[Data shown — start]
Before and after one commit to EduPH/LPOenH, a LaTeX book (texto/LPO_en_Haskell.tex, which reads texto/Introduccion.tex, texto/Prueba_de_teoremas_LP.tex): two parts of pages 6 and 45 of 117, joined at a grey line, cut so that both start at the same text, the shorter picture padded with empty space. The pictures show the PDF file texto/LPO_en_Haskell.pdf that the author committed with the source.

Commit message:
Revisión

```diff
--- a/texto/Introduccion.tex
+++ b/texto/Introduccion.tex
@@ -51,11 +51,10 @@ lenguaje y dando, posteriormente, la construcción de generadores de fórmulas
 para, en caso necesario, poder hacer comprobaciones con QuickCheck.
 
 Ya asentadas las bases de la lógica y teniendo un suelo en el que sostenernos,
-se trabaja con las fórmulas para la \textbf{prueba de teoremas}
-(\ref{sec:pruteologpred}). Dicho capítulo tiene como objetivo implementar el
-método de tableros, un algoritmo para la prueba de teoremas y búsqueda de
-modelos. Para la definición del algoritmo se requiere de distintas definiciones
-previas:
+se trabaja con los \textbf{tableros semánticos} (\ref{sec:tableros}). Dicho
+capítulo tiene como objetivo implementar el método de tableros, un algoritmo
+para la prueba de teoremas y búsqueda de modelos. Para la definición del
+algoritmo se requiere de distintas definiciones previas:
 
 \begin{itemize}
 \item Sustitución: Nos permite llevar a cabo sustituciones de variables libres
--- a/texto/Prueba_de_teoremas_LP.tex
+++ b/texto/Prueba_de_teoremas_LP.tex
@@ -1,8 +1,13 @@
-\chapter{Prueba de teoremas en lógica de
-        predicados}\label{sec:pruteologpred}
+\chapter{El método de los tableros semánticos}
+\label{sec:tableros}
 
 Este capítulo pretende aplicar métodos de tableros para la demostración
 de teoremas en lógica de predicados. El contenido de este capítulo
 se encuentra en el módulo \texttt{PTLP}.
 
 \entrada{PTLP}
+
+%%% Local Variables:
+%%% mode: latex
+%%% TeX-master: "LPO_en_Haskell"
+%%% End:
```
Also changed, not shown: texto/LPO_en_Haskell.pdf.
[Data shown — finish]
Give the listing again. Leave every word as it stands.

◆ Answer space ◆
Before and after one commit to EduPH/LPOenH, a LaTeX book (texto/LPO_en_Haskell.tex, which reads texto/Introduccion.tex, texto/Prueba_de_teoremas_LP.tex): two parts of pages 6 and 45 of 117, joined at a grey line, cut so that both start at the same text, the shorter picture padded with empty space. The pictures show the PDF file texto/LPO_en_Haskell.pdf that the author committed with the source.

Commit message:
Revisión

```diff
--- a/texto/Introduccion.tex
+++ b/texto/Introduccion.tex
@@ -51,11 +51,10 @@ lenguaje y dando, posteriormente, la construcción de generadores de fórmulas
 para, en caso necesario, poder hacer comprobaciones con QuickCheck.
 
 Ya asentadas las bases de la lógica y teniendo un suelo en el que sostenernos,
-se trabaja con las fórmulas para la \textbf{prueba de teoremas}
-(\ref{sec:pruteologpred}). Dicho capítulo tiene como objetivo implementar el
-método de tableros, un algoritmo para la prueba de teoremas y búsqueda de
-modelos. Para la definición del algoritmo se requiere de distintas definiciones
-previas:
+se trabaja con los \textbf{tableros semánticos} (\ref{sec:tableros}). Dicho
+capítulo tiene como objetivo implementar el método de tableros, un algoritmo
+para la prueba de teoremas y búsqueda de modelos. Para la definición del
+algoritmo se requiere de distintas definiciones previas:
 
 \begin{itemize}
 \item Sustitución: Nos permite llevar a cabo sustituciones de variables libres
--- a/texto/Prueba_de_teoremas_LP.tex
+++ b/texto/Prueba_de_teoremas_LP.tex
@@ -1,8 +1,13 @@
-\chapter{Prueba de teoremas en lógica de
-        predicados}\label{sec:pruteologpred}
+\chapter{El método de los tableros semánticos}
+\label{sec:tableros}
 
 Este capítulo pretende aplicar métodos de tableros para la demostración
 de teoremas en lógica de predicados. El contenido de este capítulo
 se encuentra en el módulo \texttt{PTLP}.
 
 \entrada{PTLP}
+
+%%% Local Variables:
+%%% mode: latex
+%%% TeX-master: "LPO_en_Haskell"
+%%% End:
```
Also changed, not shown: texto/LPO_en_Haskell.pdf.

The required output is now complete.